Researchers criticise study claiming e-cigarettes may lower chances of successfully quitting
A new US study claims that smokers who don’t use e-cigarettes are more likely to quit smoking than those who use them.
“Despite being wide-ranging the paper's conclusions are tentative and sometimes incorrect.” - Professor Linda Bauld, Cancer Research UK
But experts have been quick to point out the numerous limitations of the study, with the conclusions being at best preliminary or at worst “grossly misleading” according to Professor Peter Hajek, Director of the Tobacco Dependence Research Unit, Queen Mary University of London.
Researchers from the University of California, San Francisco, reviewed the findings of 38 e-cigarette use studies from around the world and concluded that smokers who use the “vaping” devices were 28 per cent less likely to successfully give up smoking tobacco compared to those not using e-cigarettes.
The contested results are in direct conflict with many of the claims made by tobacco-control scientists and advocates, as well as previous reviews that suggest e-cigarettes are safer than conventional tobacco cigarettes and may lead to cessation.
“The irony is that quitting smoking is one of the main reasons both adults and kids use e-cigarettes, but the overall effect is less, not more, quitting,” co-author Stanton Glantz said in a statement issued by the university.
“While there is no question that a puff on an e-cigarette is less dangerous than a puff on a conventional cigarette, the most dangerous thing about e-cigarettes is that they keep people smoking conventional cigarettes.”
However, Professor Linda Bauld, Cancer Research UK’s prevention champion, said: “Despite being wide-ranging the paper's conclusions are tentative and sometimes incorrect.”

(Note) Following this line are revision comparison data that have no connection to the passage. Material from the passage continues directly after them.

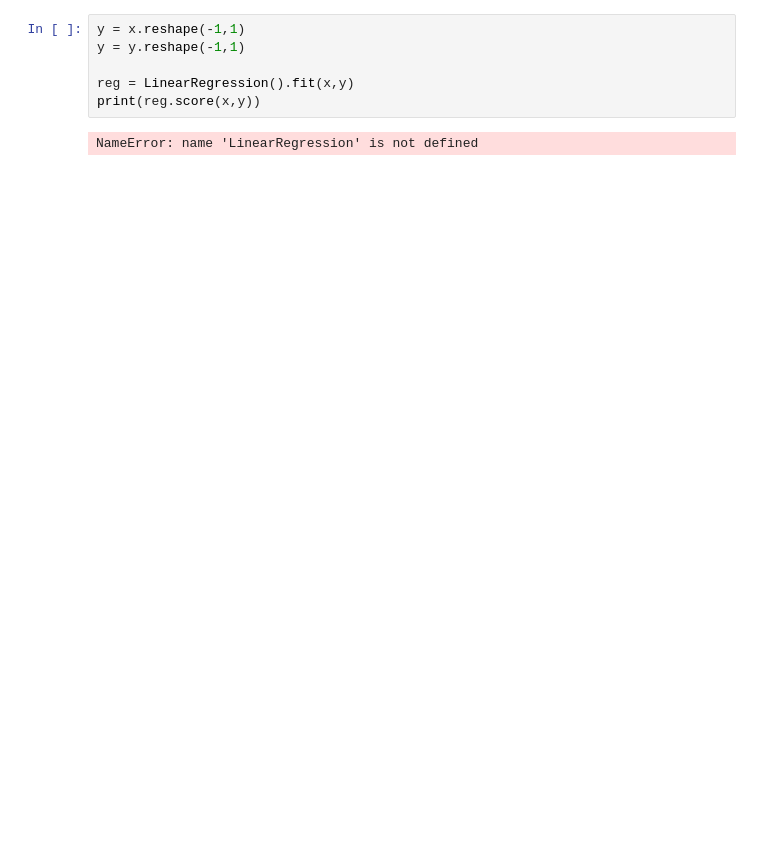
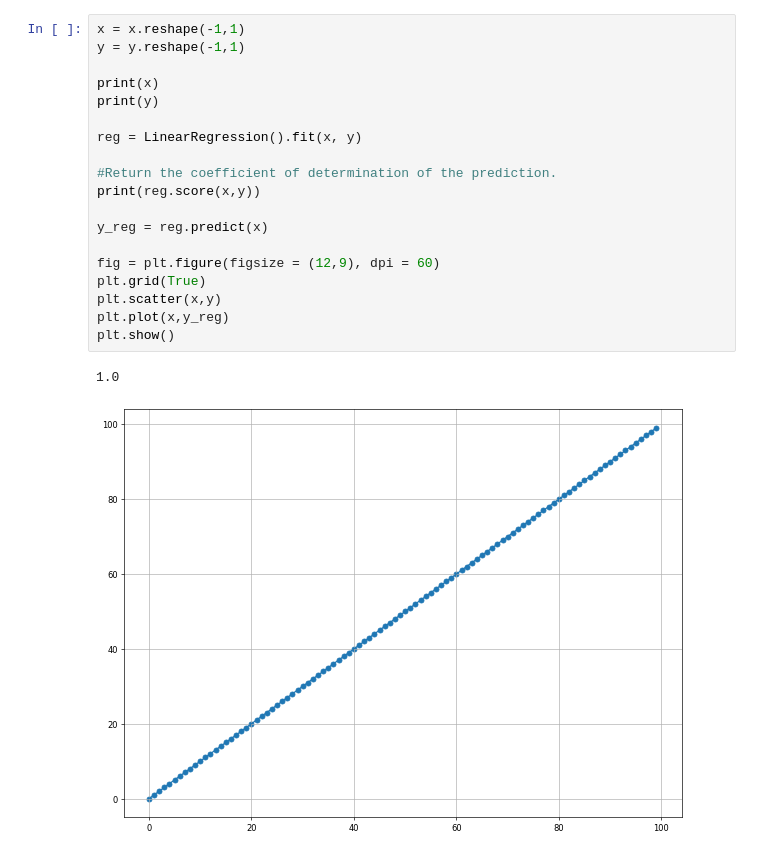
Before and after one commit to Statse/school-2021, a Jupyter notebook: linearregression.ipynb, the cells around one changed output. Drawn from its saved outputs; the diff is of its cells as text; blank space fills up the shorter version.

```diff
--- a/linearregression.ipynb
+++ b/linearregression.ipynb
@@ -18,8 +17,22 @@ ModuleNotFoundError: No module named 'sklearn'
 # %%
-y = x.reshape(-1,1)
+x = x.reshape(-1,1)
 y = y.reshape(-1,1)
 
-reg = LinearRegression().fit(x,y)
+print(x)
+print(y)
+
+reg = LinearRegression().fit(x, y)
+
+#Return the coefficient of determination of the prediction.
 print(reg.score(x,y))
+
+y_reg = reg.predict(x)
+
+fig = plt.figure(figsize = (12,9), dpi = 60)
+plt.grid(True)
+plt.scatter(x,y)
+plt.plot(x,y_reg)
+plt.show()
 # %% [output]
-NameError: name 'LinearRegression' is not defined
+1.0
+[figure, added]
```
Also changed, not shown: parts of 1 cell of this notebook, 2 other files.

She went on to explain that the studies included in the review were too different in design to directly compare and many don't include adequate measures of use or cessation.

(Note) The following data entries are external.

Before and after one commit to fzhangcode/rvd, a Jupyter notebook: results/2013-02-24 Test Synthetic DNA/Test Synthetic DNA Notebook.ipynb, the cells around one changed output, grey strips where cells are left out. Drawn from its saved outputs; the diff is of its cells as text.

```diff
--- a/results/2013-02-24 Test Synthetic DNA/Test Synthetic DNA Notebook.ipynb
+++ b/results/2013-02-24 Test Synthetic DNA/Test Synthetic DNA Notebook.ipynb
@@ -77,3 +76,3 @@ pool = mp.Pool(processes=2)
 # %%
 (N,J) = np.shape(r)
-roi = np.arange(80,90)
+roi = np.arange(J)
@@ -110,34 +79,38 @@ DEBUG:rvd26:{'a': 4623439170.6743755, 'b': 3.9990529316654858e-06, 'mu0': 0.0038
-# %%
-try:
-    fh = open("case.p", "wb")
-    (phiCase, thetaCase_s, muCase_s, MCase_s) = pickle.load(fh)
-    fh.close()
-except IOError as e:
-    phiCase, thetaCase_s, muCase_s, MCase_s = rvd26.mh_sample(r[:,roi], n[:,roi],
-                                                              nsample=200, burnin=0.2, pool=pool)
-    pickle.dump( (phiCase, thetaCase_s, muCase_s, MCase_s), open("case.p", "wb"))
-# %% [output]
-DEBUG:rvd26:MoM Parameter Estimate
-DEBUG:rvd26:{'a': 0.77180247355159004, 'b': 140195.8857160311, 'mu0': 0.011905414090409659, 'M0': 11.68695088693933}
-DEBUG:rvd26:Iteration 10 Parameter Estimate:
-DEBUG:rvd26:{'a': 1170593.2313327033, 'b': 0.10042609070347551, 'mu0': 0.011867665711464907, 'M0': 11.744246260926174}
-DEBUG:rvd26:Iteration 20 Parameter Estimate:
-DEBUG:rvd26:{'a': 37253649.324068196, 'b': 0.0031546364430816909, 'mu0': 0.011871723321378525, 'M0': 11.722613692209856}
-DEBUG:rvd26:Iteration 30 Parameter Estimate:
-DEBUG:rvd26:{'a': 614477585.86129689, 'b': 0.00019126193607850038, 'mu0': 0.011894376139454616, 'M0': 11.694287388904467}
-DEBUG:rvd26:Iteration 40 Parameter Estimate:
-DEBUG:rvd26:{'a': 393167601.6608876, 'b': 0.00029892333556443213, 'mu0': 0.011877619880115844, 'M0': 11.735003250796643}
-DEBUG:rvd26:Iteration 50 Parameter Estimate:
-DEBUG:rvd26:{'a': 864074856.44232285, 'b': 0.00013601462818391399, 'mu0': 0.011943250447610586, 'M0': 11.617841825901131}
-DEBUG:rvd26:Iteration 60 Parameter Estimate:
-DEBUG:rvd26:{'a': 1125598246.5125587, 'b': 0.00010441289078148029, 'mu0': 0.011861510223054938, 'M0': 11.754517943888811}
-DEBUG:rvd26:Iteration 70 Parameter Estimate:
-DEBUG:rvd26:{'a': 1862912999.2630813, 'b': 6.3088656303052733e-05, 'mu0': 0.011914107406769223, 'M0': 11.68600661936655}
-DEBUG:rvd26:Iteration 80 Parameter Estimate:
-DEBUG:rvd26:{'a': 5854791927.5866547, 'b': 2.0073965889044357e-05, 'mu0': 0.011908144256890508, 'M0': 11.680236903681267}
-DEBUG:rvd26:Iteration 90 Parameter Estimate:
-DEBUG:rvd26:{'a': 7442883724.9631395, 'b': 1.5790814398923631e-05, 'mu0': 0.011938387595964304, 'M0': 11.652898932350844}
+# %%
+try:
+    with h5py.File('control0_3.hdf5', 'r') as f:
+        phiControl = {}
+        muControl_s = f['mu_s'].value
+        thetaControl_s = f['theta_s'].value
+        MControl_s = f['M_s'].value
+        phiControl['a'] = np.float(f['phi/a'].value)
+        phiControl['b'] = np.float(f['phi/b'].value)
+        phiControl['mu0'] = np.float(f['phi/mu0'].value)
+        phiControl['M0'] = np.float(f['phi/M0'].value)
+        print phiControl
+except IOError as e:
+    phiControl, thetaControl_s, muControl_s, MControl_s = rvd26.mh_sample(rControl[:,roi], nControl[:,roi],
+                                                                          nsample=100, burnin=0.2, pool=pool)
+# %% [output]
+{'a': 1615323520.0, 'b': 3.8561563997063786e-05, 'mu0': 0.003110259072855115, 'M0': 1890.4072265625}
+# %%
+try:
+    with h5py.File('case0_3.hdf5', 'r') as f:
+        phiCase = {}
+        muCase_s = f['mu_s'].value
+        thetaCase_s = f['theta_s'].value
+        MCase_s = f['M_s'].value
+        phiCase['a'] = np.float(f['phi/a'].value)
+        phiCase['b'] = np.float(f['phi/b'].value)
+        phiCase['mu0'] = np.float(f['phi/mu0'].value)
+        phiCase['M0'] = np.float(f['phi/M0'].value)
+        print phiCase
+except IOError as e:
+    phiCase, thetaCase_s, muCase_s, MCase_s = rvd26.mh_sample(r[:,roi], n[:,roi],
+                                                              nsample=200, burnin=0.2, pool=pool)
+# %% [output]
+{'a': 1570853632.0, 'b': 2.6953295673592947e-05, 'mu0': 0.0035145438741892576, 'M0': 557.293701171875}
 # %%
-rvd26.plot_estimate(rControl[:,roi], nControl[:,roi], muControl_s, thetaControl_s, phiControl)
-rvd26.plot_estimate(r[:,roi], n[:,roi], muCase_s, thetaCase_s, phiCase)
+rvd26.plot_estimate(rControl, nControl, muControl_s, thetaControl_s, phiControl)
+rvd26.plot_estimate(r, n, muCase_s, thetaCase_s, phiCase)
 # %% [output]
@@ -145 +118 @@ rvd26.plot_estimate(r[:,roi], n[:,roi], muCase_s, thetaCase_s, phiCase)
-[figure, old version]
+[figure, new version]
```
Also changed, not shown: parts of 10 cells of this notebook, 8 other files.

Further, some of the devices they included are no longer available on the market, some relevant literature is excluded and the way some of the studies are set up means they miss the people who have succeeded in quitting using e-cigarettes.

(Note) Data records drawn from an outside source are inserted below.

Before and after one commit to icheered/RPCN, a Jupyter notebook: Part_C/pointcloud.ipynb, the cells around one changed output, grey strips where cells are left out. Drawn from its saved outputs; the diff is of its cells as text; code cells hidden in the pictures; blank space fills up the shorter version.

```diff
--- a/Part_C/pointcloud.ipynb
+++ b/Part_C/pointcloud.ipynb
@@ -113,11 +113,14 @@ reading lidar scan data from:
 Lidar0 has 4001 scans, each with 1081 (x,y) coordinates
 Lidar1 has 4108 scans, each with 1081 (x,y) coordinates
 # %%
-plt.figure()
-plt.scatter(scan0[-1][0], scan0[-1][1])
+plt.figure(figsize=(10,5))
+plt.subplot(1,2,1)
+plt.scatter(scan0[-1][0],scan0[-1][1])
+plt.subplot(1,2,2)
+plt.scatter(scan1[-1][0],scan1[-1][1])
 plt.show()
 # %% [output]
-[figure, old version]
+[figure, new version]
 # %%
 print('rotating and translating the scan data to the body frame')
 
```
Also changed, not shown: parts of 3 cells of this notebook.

“We should be very cautious about assuming that this review tells us that e-cigarettes don't help smokers quit. Other evidence suggests they do - and this is particularly relevant for the UK where smoking rates have continued to decrease as e-cigarette use has increased,” she concluded.